For the first time ever, scientists at Lawrence Livermore National Laboratory and UC Santa Cruz have successfully 3D-printed supercapacitors using an ultra-lightweight graphene aerogel, opening the door to novel, unconstrained designs of highly efficient energy storage systems for smartphones, wearables, implantable devices, electric cars and wireless sensors.
Using a 3D-printing process called direct-ink writing and a graphene-oxide composite ink designed at the Lab, the LLNL team was able to print micro-architected electrodes and build supercapacitors able to retain energy on par with those made with electrodes 10 to 100 times thinner.
While the most common method of metal 3D printing is growing exponentially, moving forward from producing prototypes to manufacturing critical parts will only be possible by reaching a fundamental understanding of the complex physics behind the process, according to a new paper authored by Lawrence Livermore National Laboratory (LLNL) researchers.
The powder bed fusion process, also known as selective laser melting (SLM), requires thin layers of a metal powder to be spread across a build area, where they are fused by a laser or electron beam based on a 3D computer-aided design (CAD) model. The process is repeated until a part is produced, layer-by-layer from the bottom up.
Even though the method has quickly progressed into a production technology, 3D printing of metal parts (also known as metal additive manufacturing) for industries such as aerospace and health care is hampered, according to the LLNL’s Wayne King, by a lack of confidence in the finished parts. This hurdle, he said, can be overcome by a combination of physics-based modeling and high-performance computing to determine the optimal parameters for building each part.
The Supply Chain Management Center (SCMC) has been an important tool for NNSA to save taxpayer dollars. At the event on Feb. 18, NNSA leadership and the New Mexico congressional delegation were well represented. From left, Scott Bissen, SCMC Director; Rep. Steve Pearce (R-NM); NNSA Administrator Frank Klotz; Sen. Martin Heinrich (D-NM); Rep. Michelle Lujan Grisham (D-NM); Sen. Tom Udall (D-NM); Rep. Ben Ray Lujan (D-NM); and Mark Holecek, manager of NNSA's Kansas City Field Office.

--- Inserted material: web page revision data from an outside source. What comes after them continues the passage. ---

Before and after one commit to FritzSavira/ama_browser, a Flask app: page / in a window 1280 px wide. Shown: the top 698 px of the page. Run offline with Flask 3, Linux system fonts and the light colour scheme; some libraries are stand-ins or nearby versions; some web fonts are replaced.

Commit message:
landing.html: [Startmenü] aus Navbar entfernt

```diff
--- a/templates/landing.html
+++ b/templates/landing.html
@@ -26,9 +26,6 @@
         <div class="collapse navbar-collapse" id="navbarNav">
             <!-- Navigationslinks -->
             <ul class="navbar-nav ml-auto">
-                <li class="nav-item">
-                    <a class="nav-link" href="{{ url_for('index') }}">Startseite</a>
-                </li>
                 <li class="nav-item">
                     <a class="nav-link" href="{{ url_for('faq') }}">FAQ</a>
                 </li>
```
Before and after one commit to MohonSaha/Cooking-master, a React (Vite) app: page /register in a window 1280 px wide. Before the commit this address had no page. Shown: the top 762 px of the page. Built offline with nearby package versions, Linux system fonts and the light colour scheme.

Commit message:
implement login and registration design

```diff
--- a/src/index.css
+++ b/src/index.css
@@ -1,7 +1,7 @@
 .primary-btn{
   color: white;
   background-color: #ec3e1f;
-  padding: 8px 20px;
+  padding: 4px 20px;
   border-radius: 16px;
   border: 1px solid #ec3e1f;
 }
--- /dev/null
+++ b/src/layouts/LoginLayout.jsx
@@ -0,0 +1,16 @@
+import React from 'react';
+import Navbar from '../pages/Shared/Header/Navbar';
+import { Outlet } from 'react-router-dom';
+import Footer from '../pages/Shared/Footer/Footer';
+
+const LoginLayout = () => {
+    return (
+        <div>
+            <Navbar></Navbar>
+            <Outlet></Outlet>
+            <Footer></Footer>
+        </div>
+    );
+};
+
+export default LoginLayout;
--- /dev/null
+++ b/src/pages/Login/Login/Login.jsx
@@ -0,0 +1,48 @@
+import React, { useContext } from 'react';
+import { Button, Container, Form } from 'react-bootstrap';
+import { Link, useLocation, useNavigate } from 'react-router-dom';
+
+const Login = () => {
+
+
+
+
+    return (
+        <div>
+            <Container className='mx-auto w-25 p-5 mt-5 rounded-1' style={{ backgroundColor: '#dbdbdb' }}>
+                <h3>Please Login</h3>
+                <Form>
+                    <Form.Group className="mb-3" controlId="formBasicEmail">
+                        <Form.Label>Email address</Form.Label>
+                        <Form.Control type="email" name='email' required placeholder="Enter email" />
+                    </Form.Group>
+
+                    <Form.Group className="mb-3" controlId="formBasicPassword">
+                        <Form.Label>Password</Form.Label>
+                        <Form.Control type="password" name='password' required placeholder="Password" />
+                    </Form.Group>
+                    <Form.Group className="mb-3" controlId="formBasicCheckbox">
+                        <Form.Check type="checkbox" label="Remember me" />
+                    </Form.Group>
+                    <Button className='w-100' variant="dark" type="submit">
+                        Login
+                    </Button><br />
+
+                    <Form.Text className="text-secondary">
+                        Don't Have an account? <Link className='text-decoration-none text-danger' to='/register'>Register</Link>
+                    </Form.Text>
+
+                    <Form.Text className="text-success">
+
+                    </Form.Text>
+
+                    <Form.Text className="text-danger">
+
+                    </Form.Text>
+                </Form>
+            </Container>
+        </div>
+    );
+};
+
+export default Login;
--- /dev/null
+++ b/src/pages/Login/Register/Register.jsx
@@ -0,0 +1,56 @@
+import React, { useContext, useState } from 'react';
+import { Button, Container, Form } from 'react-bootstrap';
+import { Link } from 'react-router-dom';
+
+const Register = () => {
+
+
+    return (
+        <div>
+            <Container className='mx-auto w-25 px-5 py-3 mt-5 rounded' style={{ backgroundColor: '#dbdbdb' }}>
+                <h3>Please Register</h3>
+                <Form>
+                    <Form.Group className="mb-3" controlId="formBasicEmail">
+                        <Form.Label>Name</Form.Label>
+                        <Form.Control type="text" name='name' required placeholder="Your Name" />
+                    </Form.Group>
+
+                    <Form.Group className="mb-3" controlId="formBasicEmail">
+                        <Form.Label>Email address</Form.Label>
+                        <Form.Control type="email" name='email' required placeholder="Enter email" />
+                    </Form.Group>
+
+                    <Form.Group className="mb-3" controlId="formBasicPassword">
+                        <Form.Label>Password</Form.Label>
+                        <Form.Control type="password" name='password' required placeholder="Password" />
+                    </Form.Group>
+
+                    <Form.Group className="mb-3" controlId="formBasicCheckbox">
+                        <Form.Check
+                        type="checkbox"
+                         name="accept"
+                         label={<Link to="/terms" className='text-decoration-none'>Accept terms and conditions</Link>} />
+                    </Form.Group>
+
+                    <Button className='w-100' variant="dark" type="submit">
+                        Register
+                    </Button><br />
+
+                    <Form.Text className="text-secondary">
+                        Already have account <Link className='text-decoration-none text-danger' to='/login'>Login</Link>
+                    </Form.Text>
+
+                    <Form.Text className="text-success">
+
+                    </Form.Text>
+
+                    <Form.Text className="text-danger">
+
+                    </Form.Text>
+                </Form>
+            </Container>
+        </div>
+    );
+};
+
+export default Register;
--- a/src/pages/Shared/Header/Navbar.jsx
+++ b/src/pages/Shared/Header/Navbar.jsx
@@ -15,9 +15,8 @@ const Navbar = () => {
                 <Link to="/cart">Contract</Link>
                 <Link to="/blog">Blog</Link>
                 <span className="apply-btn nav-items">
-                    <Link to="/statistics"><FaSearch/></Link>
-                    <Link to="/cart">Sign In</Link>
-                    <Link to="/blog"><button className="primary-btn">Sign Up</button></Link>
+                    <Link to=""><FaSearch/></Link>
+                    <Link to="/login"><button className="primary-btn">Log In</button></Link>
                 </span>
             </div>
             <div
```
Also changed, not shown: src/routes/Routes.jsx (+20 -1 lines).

In 2006 NNSA established the Supply Chain Management Center (SCMC) to pool spending across the Nuclear Security Enterprise on commodity purchases such as office supplies, commercial software, travel and safety glasses.
This week the SCMC hosted several current and potential small business partners in New Mexico to generate dialogue about the tools used by SCMC and how local small businesses can engage with NNSA and broader DOE opportunities. About 350 people attended with 15 persons watching online. In addition, the SCMC website trended up with eight suppliers submitting applications online.
Since its inception, the SCMC has awarded over 60 percent of its agreements to small businesses and just last fiscal year NNSA contractors saved the taxpayer over $185 million – and more than $600 million since its inception -- by using SCMC tools and agreements and other strategic sourcing efforts.
New Mexico and its local communities are important to the NNSA in small business engagement, economic health, and employment at Sandia and Los Alamos national laboratories. There have been many successful small business engagements, including a $200 million national-level agreement for Dell computers awarded to Wildflower International of Santa Fe and a $35 million, multi-year regional agreement for industrial supplies awarded to Frank’s Supply Company, a local, woman-owned small business.
NNSA looks forward to many more such success stories.
At the SCMC event, Klotz had a chance to chat with Mayor Richard J. Berry of Albuquerque.
Gen. Klotz, Mayor Berry and Kay Carrico of the National Association of Women Business Owners-Northern New Mexico visited at the SCMC event.